    SL Guest

    SL, Jun 21, 2006
  4. Neil

    eadg Guest

    Lots of nice things said about it if you Google, looks like a bargain
    at the price. ISO of 400 so might just be suitable for low light pix.
    Only negative is it's tendency to play a tune when you turn it on,
    eadg, Jun 21, 2006
  5. Neil

    harrogate3 Guest

    Personally I wouldn't. Samsung make some good electronics in other
    areas but photography IME is not their forte.

    Look at almost any Olympus, Sony, or even Casio and you will get a
    better camera with a good lens. Even Kodak will be better than this
    even if the results do tend to be a bit gaudy.

    5Mb is enough for anyone up to A4 (or 10"x8") - 7Mb can get noisy for
    no real benefit in resolution. Sony W5 reportedly going cheap at the
    moment, Curry's/Expensive World doing Casio 750 for about £130 as end
    of line.

    One piece of advice: consider getting a camera with an optical
    viewfinder. The LCD - apart from being horrendously difficult to see
    in sunlight - gobbles batteries. You will always get more in the shot
    that the viewfinder shows.
    harrogate3, Jun 22, 2006
  6. Neil

    SL Guest

    Hi Woody,

    Do not be so quick to dicount Samsung cameras. They have been making cameras
    longer than you think & have used Schneider lenses (not 100% sure on this
    model) in the past, with their quite old now, Samsung Vega 140 S zoom 35mm
    compact winning an European award (EISA) for its quality.

    As to the seperate viewfinder, well the particular model in question does
    have one. As to resolution, you can always lower the quality settings.

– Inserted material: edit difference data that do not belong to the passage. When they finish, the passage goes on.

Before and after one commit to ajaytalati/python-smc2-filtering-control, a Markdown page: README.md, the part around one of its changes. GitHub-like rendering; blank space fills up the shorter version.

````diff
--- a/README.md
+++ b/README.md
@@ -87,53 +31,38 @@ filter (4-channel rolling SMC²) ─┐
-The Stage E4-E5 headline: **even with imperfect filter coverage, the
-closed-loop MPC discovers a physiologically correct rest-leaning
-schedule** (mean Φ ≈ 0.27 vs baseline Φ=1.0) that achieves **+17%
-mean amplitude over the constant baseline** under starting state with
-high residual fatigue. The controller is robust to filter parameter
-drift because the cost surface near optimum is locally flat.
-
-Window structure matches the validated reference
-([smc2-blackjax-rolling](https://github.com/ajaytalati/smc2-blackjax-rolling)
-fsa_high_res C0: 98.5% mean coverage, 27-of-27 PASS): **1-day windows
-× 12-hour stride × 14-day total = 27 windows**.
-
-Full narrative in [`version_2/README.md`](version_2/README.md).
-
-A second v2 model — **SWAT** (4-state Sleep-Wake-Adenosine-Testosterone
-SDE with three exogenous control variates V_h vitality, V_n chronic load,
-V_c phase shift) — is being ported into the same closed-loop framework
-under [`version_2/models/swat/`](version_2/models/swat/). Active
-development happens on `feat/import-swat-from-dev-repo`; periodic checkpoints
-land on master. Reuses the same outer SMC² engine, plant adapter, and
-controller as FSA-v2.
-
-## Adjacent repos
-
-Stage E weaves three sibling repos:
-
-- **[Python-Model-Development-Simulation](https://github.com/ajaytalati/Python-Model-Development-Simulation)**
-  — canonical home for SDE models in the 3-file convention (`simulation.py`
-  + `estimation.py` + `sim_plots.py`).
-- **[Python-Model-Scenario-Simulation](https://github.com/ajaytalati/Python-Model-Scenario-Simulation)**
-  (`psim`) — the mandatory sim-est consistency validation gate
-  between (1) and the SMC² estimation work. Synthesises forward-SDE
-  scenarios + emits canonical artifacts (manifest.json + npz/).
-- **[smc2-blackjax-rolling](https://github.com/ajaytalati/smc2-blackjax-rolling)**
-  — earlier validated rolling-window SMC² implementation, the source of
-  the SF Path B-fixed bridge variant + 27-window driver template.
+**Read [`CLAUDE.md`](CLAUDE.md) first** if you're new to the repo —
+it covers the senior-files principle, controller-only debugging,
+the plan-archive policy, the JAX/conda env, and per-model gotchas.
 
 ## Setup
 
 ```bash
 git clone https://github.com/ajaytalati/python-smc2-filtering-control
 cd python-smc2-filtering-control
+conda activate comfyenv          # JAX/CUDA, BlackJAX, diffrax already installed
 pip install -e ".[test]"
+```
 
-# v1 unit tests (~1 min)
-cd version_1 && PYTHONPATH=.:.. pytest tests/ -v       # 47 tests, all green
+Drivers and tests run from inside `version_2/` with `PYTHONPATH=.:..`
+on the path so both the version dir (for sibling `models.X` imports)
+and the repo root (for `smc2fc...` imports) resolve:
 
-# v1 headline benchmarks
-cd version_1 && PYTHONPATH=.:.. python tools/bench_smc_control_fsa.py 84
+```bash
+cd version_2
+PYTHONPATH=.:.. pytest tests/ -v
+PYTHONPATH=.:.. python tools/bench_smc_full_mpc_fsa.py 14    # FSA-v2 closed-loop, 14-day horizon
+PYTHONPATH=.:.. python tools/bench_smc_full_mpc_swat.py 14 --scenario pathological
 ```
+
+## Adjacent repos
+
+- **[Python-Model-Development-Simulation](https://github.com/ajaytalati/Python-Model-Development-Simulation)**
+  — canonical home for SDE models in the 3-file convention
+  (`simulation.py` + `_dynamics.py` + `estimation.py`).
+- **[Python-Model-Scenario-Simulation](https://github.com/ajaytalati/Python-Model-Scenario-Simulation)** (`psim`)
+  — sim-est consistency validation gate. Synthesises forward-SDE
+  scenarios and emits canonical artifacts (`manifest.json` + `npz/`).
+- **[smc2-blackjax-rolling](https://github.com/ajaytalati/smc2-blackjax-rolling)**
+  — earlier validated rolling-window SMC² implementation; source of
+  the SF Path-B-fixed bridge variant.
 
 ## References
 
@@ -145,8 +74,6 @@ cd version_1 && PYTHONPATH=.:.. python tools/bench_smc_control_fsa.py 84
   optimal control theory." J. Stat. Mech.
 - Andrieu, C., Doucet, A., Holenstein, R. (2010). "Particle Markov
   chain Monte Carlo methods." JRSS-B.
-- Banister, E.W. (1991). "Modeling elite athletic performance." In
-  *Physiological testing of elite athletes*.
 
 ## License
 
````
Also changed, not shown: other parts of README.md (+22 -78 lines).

    I would say it is as good as Kodak. In fact I would be happy ith most models
    from the following: Canon; Nikon; Sony (Carl Zeiss lenses); Casio (Pentax
    lenses); Pentax; Fuji; Panasonic (Leica lenses); Kodak; Konica/Minolta (now
    no more & Sony taking over some of their range, certainly SLR's); & of
    course Samsung.

    While Samsung would not be at the top of my list I would still check out
    reviews on comparable models. Certainly one model I would stay well clear of
    is Vivitar..

    I'd still recommend that Neil checks out camera models you have pointed out
    & compares them on build quality, handling & type of memory card
    (compatibility with other equipment you own,ie.MP3 players), and type of
    battery one can use as my girlfriend's camera is the old Minolta Dimage 400
    & can take an AA double cell CR-V3 lithium rechargable battery that lasts
    miles longer than using NiMH's.

    SL, Jun 23, 2006
  7. Neil

    Hugh Spence Guest

    And this will improve noise by enlarging the individual pixel's sensor size?
    No - at best it will average out noise by interpolation.

    the specifications of this camera have a max sensitivity of 400 ISO and
    a lens of f2.7 at wide angle to 4.9 at tele end of the zoom.

    Unless you kill the atmosphere with flash, camera shake is going to be a
    real problem for indoor shots at any but the widest zoom setting, which Neil
    said he wanted the camera for.
    Nothing against Samsung, but the specs don't match Neil's stated uses for
    the camera - "competent photos in poor/artificial light". Yesterday I was
    shooting indoors at 1/60th at f2 at 400 ISO on a bright summer day outside.

    Hugh Spence
    Hugh Spence, Jun 23, 2006
  8. Neil

    Duncan Allan Guest

    Expect most major electronic companies to be hard on the heals of the
    traditional camera companies.

    Panasonic with Leitz, Sony now with the Minolta legacy, and all sorts of
    other tie ups will result in a changed market.

    These electronic giants have patents for all sorts of whizo features that
    can and most likely will be incorporated into to quite low cost units.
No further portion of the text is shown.